Assignment | Copy every entry below exactly, and keep out the pictures.

Before-and-after change data |
◆ ◆ ◆ ◆ ◆
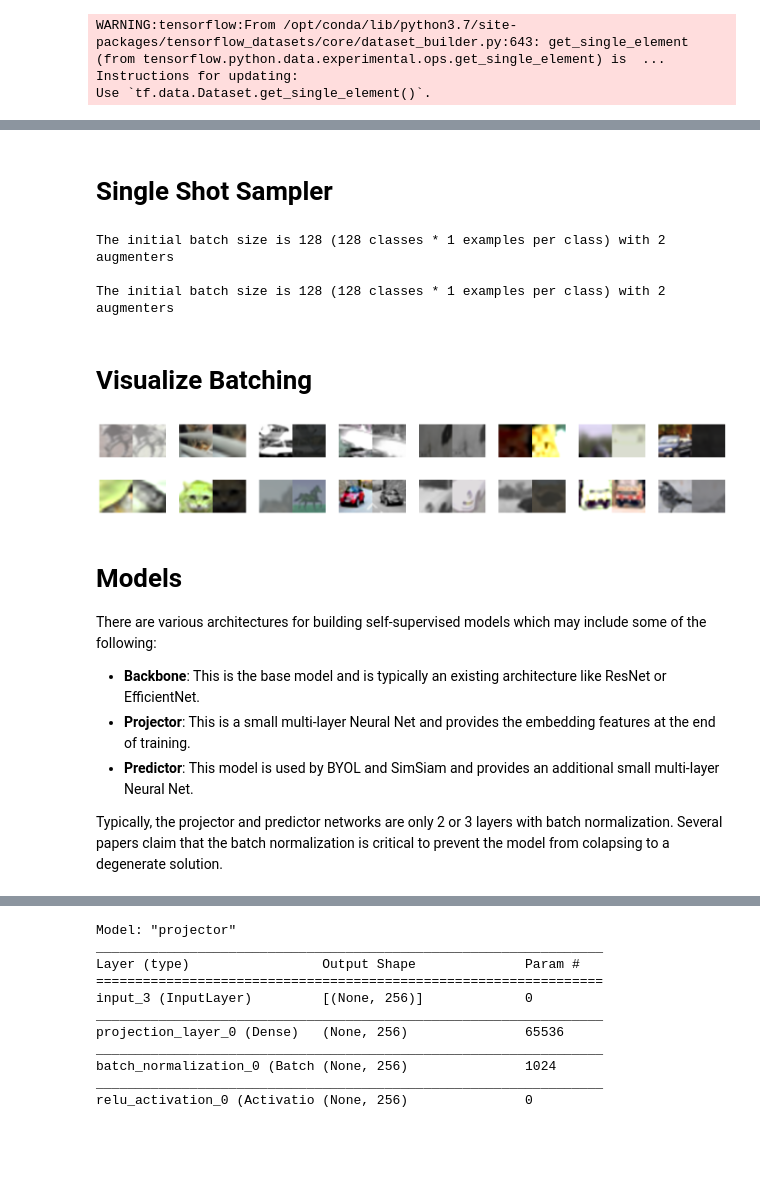
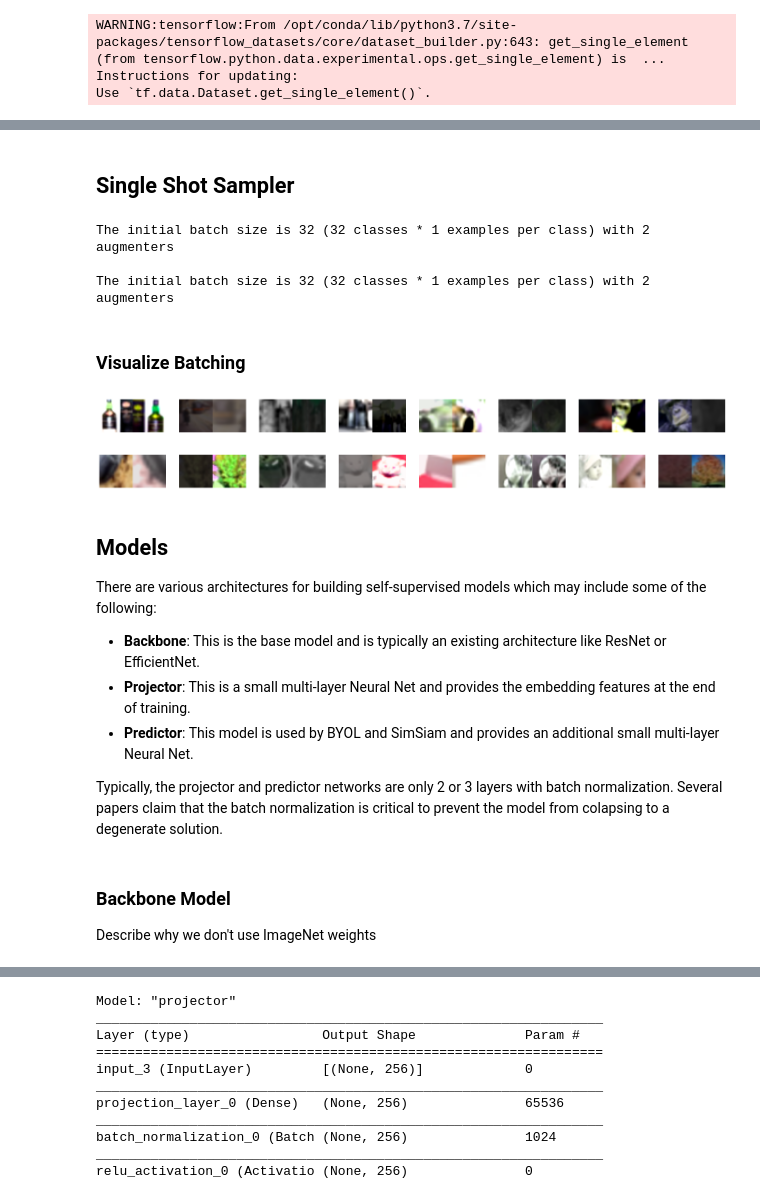
Before and after one commit to tensorflow/similarity, a Jupyter notebook: examples/unsupervised_hello_world.ipynb, the cells around one changed output, grey strips where cells are left out. Cells and saved outputs as stored; diff of their text form; code cells hidden in the pictures; blank space fills up the shorter version.

Commit message:
Update example notebooks.

```diff
--- a/examples/unsupervised_hello_world.ipynb
+++ b/examples/unsupervised_hello_world.ipynb
@@ -133,17 +168,16 @@ index  (1000, 32, 32, 3)   (1000,)
 # %%
 CIFAR_IMG_SIZE = 32
-BATCH_SIZE = 128
+BATCH_SIZE = 32
 INIT_LR = 1e-3
-PRE_TRAIN_EPOCHS = 200
+PRE_TRAIN_EPOCHS = 20
 STEPS_PER_EPOCH = len(x_train) // BATCH_SIZE
 WARMUP_STEPS = int(PRE_TRAIN_EPOCHS * STEPS_PER_EPOCH * 0.1)
 WEIGHT_DECAY = 5e-4
 DIM = 256
 # %% [markdown]
-# Single Shot Sampler
+## Single Shot Sampler
 # %%
-train_augmenter = SimCLRAugmenter(CIFAR_IMG_SIZE, CIFAR_IMG_SIZE, is_training=True)
-
+train_augmenter = tfsim.augmenters.SimCLRAugmenter(CIFAR_IMG_SIZE, CIFAR_IMG_SIZE, is_training=True)
 
 @tf.function()
 def process(img, cid, num_augmentations_per_example, is_warmup):
@@ -151,36 +185,36 @@ def process(img, cid, num_augmentations_per_example, is_warmup):
     [view1, view2] = train_augmenter(img, cid, num_augmentations_per_example, is_warmup)
     # Effnet expects the inputs between [0, 255]
     return (view1 * 255.0, view2 * 255.0)
-
-
-train_sampler = SingleShotMemorySampler(
-    x_train,
-    examples_per_batch=BATCH_SIZE,
-    steps_per_epoch=STEPS_PER_EPOCH,
-    augmenter=process,
-    num_augmentations_per_example=2,
-)
-val_sampler = SingleShotMemorySampler(
-    x_val,
-    examples_per_batch=BATCH_SIZE,
-    steps_per_epoch=STEPS_PER_EPOCH,
-    augmenter=process,
-    num_augmentations_per_example=2,
-)
-# %% [output]
-The initial batch size is 128 (128 classes * 1 examples per class) with 2 augmenters
-
-The initial batch size is 128 (128 classes * 1 examples per class) with 2 augmenters
+# %%
+train_sampler = tfsim.samplers.SingleShotMemorySampler(
+    x_train,
+    examples_per_batch=BATCH_SIZE,
+    steps_per_epoch=STEPS_PER_EPOCH,
+    augmenter=process,
+    num_augmentations_per_example=2,
+)
+
+val_sampler = tfsim.samplers.SingleShotMemorySampler(
+    x_val,
+    examples_per_batch=BATCH_SIZE,
+    steps_per_epoch=STEPS_PER_EPOCH,
+    augmenter=process,
+    num_augmentations_per_example=2,
+)
+# %% [output]
+The initial batch size is 32 (32 classes * 1 examples per class) with 2 augmenters
+
+The initial batch size is 32 (32 classes * 1 examples per class) with 2 augmenters
 # %% [markdown]
-# Visualize Batching
+### Visualize Batching
 # %%
-visualize_views(
+tfsim.visualization.visualize_views(
     views=train_sampler.generate_batch(0), num_imgs=16, views_per_col=8, max_pixel_value=255.0
 )
 # %% [output]
-[figure, old version]
+[figure, new version]
 # %% [markdown]
-# Models
+## Models
 
 There are various architectures for building self-supervised models which may include some of the following:
 * **Backbone**: This is the base model and is typically an existing architecture like ResNet or EfficientNet.
@@ -188,3 +222,7 @@ There are various architectures for building self-supervised models which may in
 * **Predictor**: This model is used by BYOL and SimSiam and provides an additional small multi-layer Neural Net.
 
 Typically, the projector and predictor networks are only 2 or 3 layers with batch normalization. Several papers claim that the batch normalization is critical to prevent the model from colapsing to a degenerate solution.
+# %% [markdown]
+### Backbone Model
+
+Describe why we don't use ImageNet weights
```
Also changed, not shown: parts of 34 cells of this notebook, 1 other file.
◆ ◆ ◆ ◆ ◆
Task answer |
Before and after one commit to tensorflow/similarity, a Jupyter notebook: examples/unsupervised_hello_world.ipynb, the cells around one changed output, grey strips where cells are left out. Cells and saved outputs as stored; diff of their text form; code cells hidden in the pictures; blank space fills up the shorter version.

Commit message:
Update example notebooks.

```diff
--- a/examples/unsupervised_hello_world.ipynb
+++ b/examples/unsupervised_hello_world.ipynb
@@ -133,17 +168,16 @@ index  (1000, 32, 32, 3)   (1000,)
 # %%
 CIFAR_IMG_SIZE = 32
-BATCH_SIZE = 128
+BATCH_SIZE = 32
 INIT_LR = 1e-3
-PRE_TRAIN_EPOCHS = 200
+PRE_TRAIN_EPOCHS = 20
 STEPS_PER_EPOCH = len(x_train) // BATCH_SIZE
 WARMUP_STEPS = int(PRE_TRAIN_EPOCHS * STEPS_PER_EPOCH * 0.1)
 WEIGHT_DECAY = 5e-4
 DIM = 256
 # %% [markdown]
-# Single Shot Sampler
+## Single Shot Sampler
 # %%
-train_augmenter = SimCLRAugmenter(CIFAR_IMG_SIZE, CIFAR_IMG_SIZE, is_training=True)
-
+train_augmenter = tfsim.augmenters.SimCLRAugmenter(CIFAR_IMG_SIZE, CIFAR_IMG_SIZE, is_training=True)
 
 @tf.function()
 def process(img, cid, num_augmentations_per_example, is_warmup):
@@ -151,36 +185,36 @@ def process(img, cid, num_augmentations_per_example, is_warmup):
     [view1, view2] = train_augmenter(img, cid, num_augmentations_per_example, is_warmup)
     # Effnet expects the inputs between [0, 255]
     return (view1 * 255.0, view2 * 255.0)
-
-
-train_sampler = SingleShotMemorySampler(
-    x_train,
-    examples_per_batch=BATCH_SIZE,
-    steps_per_epoch=STEPS_PER_EPOCH,
-    augmenter=process,
-    num_augmentations_per_example=2,
-)
-val_sampler = SingleShotMemorySampler(
-    x_val,
-    examples_per_batch=BATCH_SIZE,
-    steps_per_epoch=STEPS_PER_EPOCH,
-    augmenter=process,
-    num_augmentations_per_example=2,
-)
-# %% [output]
-The initial batch size is 128 (128 classes * 1 examples per class) with 2 augmenters
-
-The initial batch size is 128 (128 classes * 1 examples per class) with 2 augmenters
+# %%
+train_sampler = tfsim.samplers.SingleShotMemorySampler(
+    x_train,
+    examples_per_batch=BATCH_SIZE,
+    steps_per_epoch=STEPS_PER_EPOCH,
+    augmenter=process,
+    num_augmentations_per_example=2,
+)
+
+val_sampler = tfsim.samplers.SingleShotMemorySampler(
+    x_val,
+    examples_per_batch=BATCH_SIZE,
+    steps_per_epoch=STEPS_PER_EPOCH,
+    augmenter=process,
+    num_augmentations_per_example=2,
+)
+# %% [output]
+The initial batch size is 32 (32 classes * 1 examples per class) with 2 augmenters
+
+The initial batch size is 32 (32 classes * 1 examples per class) with 2 augmenters
 # %% [markdown]
-# Visualize Batching
+### Visualize Batching
 # %%
-visualize_views(
+tfsim.visualization.visualize_views(
     views=train_sampler.generate_batch(0), num_imgs=16, views_per_col=8, max_pixel_value=255.0
 )
 # %% [output]
-[figure, old version]
+[figure, new version]
 # %% [markdown]
-# Models
+## Models
 
 There are various architectures for building self-supervised models which may include some of the following:
 * **Backbone**: This is the base model and is typically an existing architecture like ResNet or EfficientNet.
@@ -188,3 +222,7 @@ There are various architectures for building self-supervised models which may in
 * **Predictor**: This model is used by BYOL and SimSiam and provides an additional small multi-layer Neural Net.
 
 Typically, the projector and predictor networks are only 2 or 3 layers with batch normalization. Several papers claim that the batch normalization is critical to prevent the model from colapsing to a degenerate solution.
+# %% [markdown]
+### Backbone Model
+
+Describe why we don't use ImageNet weights
```
Also changed, not shown: parts of 34 cells of this notebook, 1 other file.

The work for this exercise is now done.